▶ **Task to carry out**: Take the listing below and reproduce it in full. Change nothing.

================================

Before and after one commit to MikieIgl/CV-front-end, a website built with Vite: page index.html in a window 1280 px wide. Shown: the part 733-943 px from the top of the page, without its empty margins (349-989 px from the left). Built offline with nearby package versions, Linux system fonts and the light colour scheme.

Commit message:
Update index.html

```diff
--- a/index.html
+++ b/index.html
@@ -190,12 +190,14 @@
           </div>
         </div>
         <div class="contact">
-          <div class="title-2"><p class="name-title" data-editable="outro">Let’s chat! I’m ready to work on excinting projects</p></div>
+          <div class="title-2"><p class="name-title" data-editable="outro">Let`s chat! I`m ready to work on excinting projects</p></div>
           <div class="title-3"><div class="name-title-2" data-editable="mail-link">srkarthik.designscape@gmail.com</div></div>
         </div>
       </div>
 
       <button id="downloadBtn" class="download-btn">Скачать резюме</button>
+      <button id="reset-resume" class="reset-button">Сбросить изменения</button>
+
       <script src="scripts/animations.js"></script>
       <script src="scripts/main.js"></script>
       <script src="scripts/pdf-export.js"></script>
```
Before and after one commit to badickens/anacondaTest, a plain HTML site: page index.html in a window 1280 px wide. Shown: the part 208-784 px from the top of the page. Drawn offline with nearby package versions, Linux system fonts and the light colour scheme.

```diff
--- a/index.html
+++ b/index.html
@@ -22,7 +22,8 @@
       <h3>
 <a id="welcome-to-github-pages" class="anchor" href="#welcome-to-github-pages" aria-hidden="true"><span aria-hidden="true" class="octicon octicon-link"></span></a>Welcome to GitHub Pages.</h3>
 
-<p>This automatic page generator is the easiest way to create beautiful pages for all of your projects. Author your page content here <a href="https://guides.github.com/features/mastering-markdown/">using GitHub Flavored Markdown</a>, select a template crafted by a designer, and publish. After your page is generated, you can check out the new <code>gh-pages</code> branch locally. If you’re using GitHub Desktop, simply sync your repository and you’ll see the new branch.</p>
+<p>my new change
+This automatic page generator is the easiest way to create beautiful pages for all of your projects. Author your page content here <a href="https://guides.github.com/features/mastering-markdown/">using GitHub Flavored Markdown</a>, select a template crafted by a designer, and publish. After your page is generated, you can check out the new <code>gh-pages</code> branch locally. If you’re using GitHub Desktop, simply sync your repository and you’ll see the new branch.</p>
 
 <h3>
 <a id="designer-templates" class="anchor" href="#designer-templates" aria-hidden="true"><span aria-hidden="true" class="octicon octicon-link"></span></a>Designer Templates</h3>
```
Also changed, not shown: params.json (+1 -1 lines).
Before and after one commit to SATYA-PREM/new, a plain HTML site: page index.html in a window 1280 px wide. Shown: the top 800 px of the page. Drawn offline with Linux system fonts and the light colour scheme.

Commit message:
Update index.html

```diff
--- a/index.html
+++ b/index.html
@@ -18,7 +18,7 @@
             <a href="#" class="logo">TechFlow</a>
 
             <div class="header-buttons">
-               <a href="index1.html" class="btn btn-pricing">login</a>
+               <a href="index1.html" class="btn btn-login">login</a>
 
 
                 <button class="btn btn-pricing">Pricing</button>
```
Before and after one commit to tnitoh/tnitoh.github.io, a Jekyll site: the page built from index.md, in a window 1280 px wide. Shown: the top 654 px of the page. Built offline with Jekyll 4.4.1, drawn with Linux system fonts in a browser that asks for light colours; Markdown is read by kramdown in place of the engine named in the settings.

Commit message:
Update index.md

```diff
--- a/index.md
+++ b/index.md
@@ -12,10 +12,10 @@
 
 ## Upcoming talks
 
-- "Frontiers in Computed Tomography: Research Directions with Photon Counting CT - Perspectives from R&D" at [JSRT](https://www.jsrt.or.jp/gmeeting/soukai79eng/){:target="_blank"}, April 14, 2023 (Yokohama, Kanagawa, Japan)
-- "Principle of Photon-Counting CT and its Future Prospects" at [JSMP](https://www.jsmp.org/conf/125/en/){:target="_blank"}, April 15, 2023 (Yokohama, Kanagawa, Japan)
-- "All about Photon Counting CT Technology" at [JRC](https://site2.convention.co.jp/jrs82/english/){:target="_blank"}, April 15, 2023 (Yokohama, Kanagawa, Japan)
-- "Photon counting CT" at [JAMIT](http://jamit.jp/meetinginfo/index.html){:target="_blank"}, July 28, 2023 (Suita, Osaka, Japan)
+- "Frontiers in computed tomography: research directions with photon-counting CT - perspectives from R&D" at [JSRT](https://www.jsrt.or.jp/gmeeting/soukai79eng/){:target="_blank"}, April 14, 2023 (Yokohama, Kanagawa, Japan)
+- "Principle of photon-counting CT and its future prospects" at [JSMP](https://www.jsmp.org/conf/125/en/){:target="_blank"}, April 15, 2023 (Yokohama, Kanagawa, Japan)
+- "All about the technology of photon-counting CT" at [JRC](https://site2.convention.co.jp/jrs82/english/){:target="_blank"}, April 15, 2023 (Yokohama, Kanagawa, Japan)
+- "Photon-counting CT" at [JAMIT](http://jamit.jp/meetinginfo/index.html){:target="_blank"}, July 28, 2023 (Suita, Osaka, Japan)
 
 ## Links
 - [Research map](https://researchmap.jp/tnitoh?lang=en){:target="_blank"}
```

================================

▶ **Result of the task**:
Before and after one commit to MikieIgl/CV-front-end, a website built with Vite: page index.html in a window 1280 px wide. Shown: the part 733-943 px from the top of the page, without its empty margins (349-989 px from the left). Built offline with nearby package versions, Linux system fonts and the light colour scheme.

Commit message:
Update index.html

```diff
--- a/index.html
+++ b/index.html
@@ -190,12 +190,14 @@
           </div>
         </div>
         <div class="contact">
-          <div class="title-2"><p class="name-title" data-editable="outro">Let’s chat! I’m ready to work on excinting projects</p></div>
+          <div class="title-2"><p class="name-title" data-editable="outro">Let`s chat! I`m ready to work on excinting projects</p></div>
           <div class="title-3"><div class="name-title-2" data-editable="mail-link">srkarthik.designscape@gmail.com</div></div>
         </div>
       </div>
 
       <button id="downloadBtn" class="download-btn">Скачать резюме</button>
+      <button id="reset-resume" class="reset-button">Сбросить изменения</button>
+
       <script src="scripts/animations.js"></script>
       <script src="scripts/main.js"></script>
       <script src="scripts/pdf-export.js"></script>
```
Before and after one commit to badickens/anacondaTest, a plain HTML site: page index.html in a window 1280 px wide. Shown: the part 208-784 px from the top of the page. Drawn offline with nearby package versions, Linux system fonts and the light colour scheme.

```diff
--- a/index.html
+++ b/index.html
@@ -22,7 +22,8 @@
       <h3>
 <a id="welcome-to-github-pages" class="anchor" href="#welcome-to-github-pages" aria-hidden="true"><span aria-hidden="true" class="octicon octicon-link"></span></a>Welcome to GitHub Pages.</h3>
 
-<p>This automatic page generator is the easiest way to create beautiful pages for all of your projects. Author your page content here <a href="https://guides.github.com/features/mastering-markdown/">using GitHub Flavored Markdown</a>, select a template crafted by a designer, and publish. After your page is generated, you can check out the new <code>gh-pages</code> branch locally. If you’re using GitHub Desktop, simply sync your repository and you’ll see the new branch.</p>
+<p>my new change
+This automatic page generator is the easiest way to create beautiful pages for all of your projects. Author your page content here <a href="https://guides.github.com/features/mastering-markdown/">using GitHub Flavored Markdown</a>, select a template crafted by a designer, and publish. After your page is generated, you can check out the new <code>gh-pages</code> branch locally. If you’re using GitHub Desktop, simply sync your repository and you’ll see the new branch.</p>
 
 <h3>
 <a id="designer-templates" class="anchor" href="#designer-templates" aria-hidden="true"><span aria-hidden="true" class="octicon octicon-link"></span></a>Designer Templates</h3>
```
Also changed, not shown: params.json (+1 -1 lines).
Before and after one commit to SATYA-PREM/new, a plain HTML site: page index.html in a window 1280 px wide. Shown: the top 800 px of the page. Drawn offline with Linux system fonts and the light colour scheme.

Commit message:
Update index.html

```diff
--- a/index.html
+++ b/index.html
@@ -18,7 +18,7 @@
             <a href="#" class="logo">TechFlow</a>
 
             <div class="header-buttons">
-               <a href="index1.html" class="btn btn-pricing">login</a>
+               <a href="index1.html" class="btn btn-login">login</a>
 
 
                 <button class="btn btn-pricing">Pricing</button>
```
Before and after one commit to tnitoh/tnitoh.github.io, a Jekyll site: the page built from index.md, in a window 1280 px wide. Shown: the top 654 px of the page. Built offline with Jekyll 4.4.1, drawn with Linux system fonts in a browser that asks for light colours; Markdown is read by kramdown in place of the engine named in the settings.

Commit message:
Update index.md

```diff
--- a/index.md
+++ b/index.md
@@ -12,10 +12,10 @@
 
 ## Upcoming talks
 
-- "Frontiers in Computed Tomography: Research Directions with Photon Counting CT - Perspectives from R&D" at [JSRT](https://www.jsrt.or.jp/gmeeting/soukai79eng/){:target="_blank"}, April 14, 2023 (Yokohama, Kanagawa, Japan)
-- "Principle of Photon-Counting CT and its Future Prospects" at [JSMP](https://www.jsmp.org/conf/125/en/){:target="_blank"}, April 15, 2023 (Yokohama, Kanagawa, Japan)
-- "All about Photon Counting CT Technology" at [JRC](https://site2.convention.co.jp/jrs82/english/){:target="_blank"}, April 15, 2023 (Yokohama, Kanagawa, Japan)
-- "Photon counting CT" at [JAMIT](http://jamit.jp/meetinginfo/index.html){:target="_blank"}, July 28, 2023 (Suita, Osaka, Japan)
+- "Frontiers in computed tomography: research directions with photon-counting CT - perspectives from R&D" at [JSRT](https://www.jsrt.or.jp/gmeeting/soukai79eng/){:target="_blank"}, April 14, 2023 (Yokohama, Kanagawa, Japan)
+- "Principle of photon-counting CT and its future prospects" at [JSMP](https://www.jsmp.org/conf/125/en/){:target="_blank"}, April 15, 2023 (Yokohama, Kanagawa, Japan)
+- "All about the technology of photon-counting CT" at [JRC](https://site2.convention.co.jp/jrs82/english/){:target="_blank"}, April 15, 2023 (Yokohama, Kanagawa, Japan)
+- "Photon-counting CT" at [JAMIT](http://jamit.jp/meetinginfo/index.html){:target="_blank"}, July 28, 2023 (Suita, Osaka, Japan)
 
 ## Links
 - [Research map](https://researchmap.jp/tnitoh?lang=en){:target="_blank"}
```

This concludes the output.